Stored dataset items
┄┄┄┄┄┄┄┄┄┄
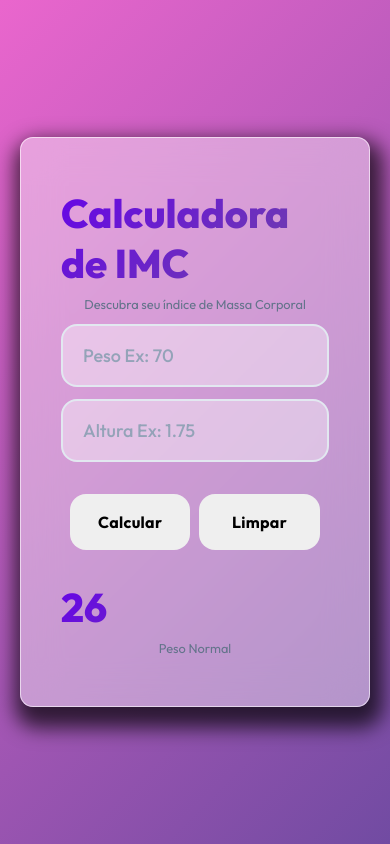
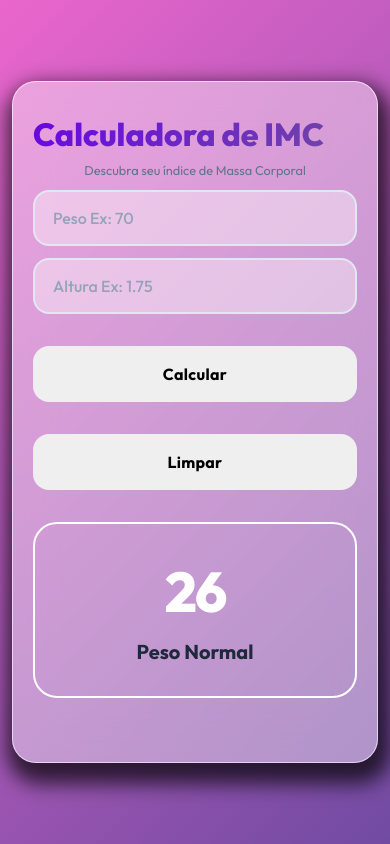
Before and after one commit to gustavoweb/imc-2B, a React (Vite) app: page / in a window 390 px wide. Built offline with nearby package versions, Linux system fonts and the light colour scheme.

Commit message:
Add files via upload

```diff
--- a/src/App.css
+++ b/src/App.css
@@ -101,3 +101,62 @@
  button:active{
   transform: translateY(0);
  }
+
+ .result-card{
+  padding: 32px;
+  border-radius: 24px;
+  text-align: center;
+  border: 2px solid #fff;
+  margin-bottom: 32px;
+  animation: slideIn 0.5s ease-out, pulse 2s ease-in-out infinite;
+ }
+
+ .valor-result{
+  font-size: 64px;
+  font-weight: 800;
+  margin-bottom: 12px;
+  letter-spacing: -2px;
+  color: #fff;
+}
+.resposta-result{
+  font-size: 20px;
+  font-weight: 700;
+  color: #1e293b;
+  margin-bottom: 8px;
+}
+
+/* RESPONSIVO */
+@media (max-width: 640px) {
+  .imc-card{
+    padding: 40px 24px;
+  }
+  .imc-card h1{
+    font-size: 36px;
+  }
+  .valor-result{
+    font-size: 56px;
+  }
+  button{
+    width: 100%;
+  }
+}
+
+@media (max-width: 480px){
+  .imc-container{
+    padding: 12px;
+  }
+  .imc-card{
+    padding: 32px 20px;
+    border-radius: 24px;
+  }
+  .imc-card h1{
+    font-size: 32px;
+  }
+  input{
+    font-size: 16px;
+    padding: 16px 18px;
+  }
+  button{
+    margin-left: 0;
+  }
+}
--- a/src/App.jsx
+++ b/src/App.jsx
@@ -31,8 +31,8 @@ export default function App() {
         </div> {/* imc-form */}
 
           <div className="result-card">
-            <h1 className='valor-result'>26</h1>
-            <p className='resposta-result'>Peso Normal</p>
+            <h2 className='valor-result'>26</h2>
+            <small className='resposta-result'>Peso Normal</small>
           </div>
 
         </div> {/* imc-card */}
```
┄┄┄┄┄┄┄┄┄┄
■ **Exercise prompt**
Set down all the lines above exactly as they appear, with no pictures.

■ **Answer to this exercise**
Before and after one commit to gustavoweb/imc-2B, a React (Vite) app: page / in a window 390 px wide. Built offline with nearby package versions, Linux system fonts and the light colour scheme.

Commit message:
Add files via upload

```diff
--- a/src/App.css
+++ b/src/App.css
@@ -101,3 +101,62 @@
  button:active{
   transform: translateY(0);
  }
+
+ .result-card{
+  padding: 32px;
+  border-radius: 24px;
+  text-align: center;
+  border: 2px solid #fff;
+  margin-bottom: 32px;
+  animation: slideIn 0.5s ease-out, pulse 2s ease-in-out infinite;
+ }
+
+ .valor-result{
+  font-size: 64px;
+  font-weight: 800;
+  margin-bottom: 12px;
+  letter-spacing: -2px;
+  color: #fff;
+}
+.resposta-result{
+  font-size: 20px;
+  font-weight: 700;
+  color: #1e293b;
+  margin-bottom: 8px;
+}
+
+/* RESPONSIVO */
+@media (max-width: 640px) {
+  .imc-card{
+    padding: 40px 24px;
+  }
+  .imc-card h1{
+    font-size: 36px;
+  }
+  .valor-result{
+    font-size: 56px;
+  }
+  button{
+    width: 100%;
+  }
+}
+
+@media (max-width: 480px){
+  .imc-container{
+    padding: 12px;
+  }
+  .imc-card{
+    padding: 32px 20px;
+    border-radius: 24px;
+  }
+  .imc-card h1{
+    font-size: 32px;
+  }
+  input{
+    font-size: 16px;
+    padding: 16px 18px;
+  }
+  button{
+    margin-left: 0;
+  }
+}
--- a/src/App.jsx
+++ b/src/App.jsx
@@ -31,8 +31,8 @@ export default function App() {
         </div> {/* imc-form */}
 
           <div className="result-card">
-            <h1 className='valor-result'>26</h1>
-            <p className='resposta-result'>Peso Normal</p>
+            <h2 className='valor-result'>26</h2>
+            <small className='resposta-result'>Peso Normal</small>
           </div>
 
         </div> {/* imc-card */}
```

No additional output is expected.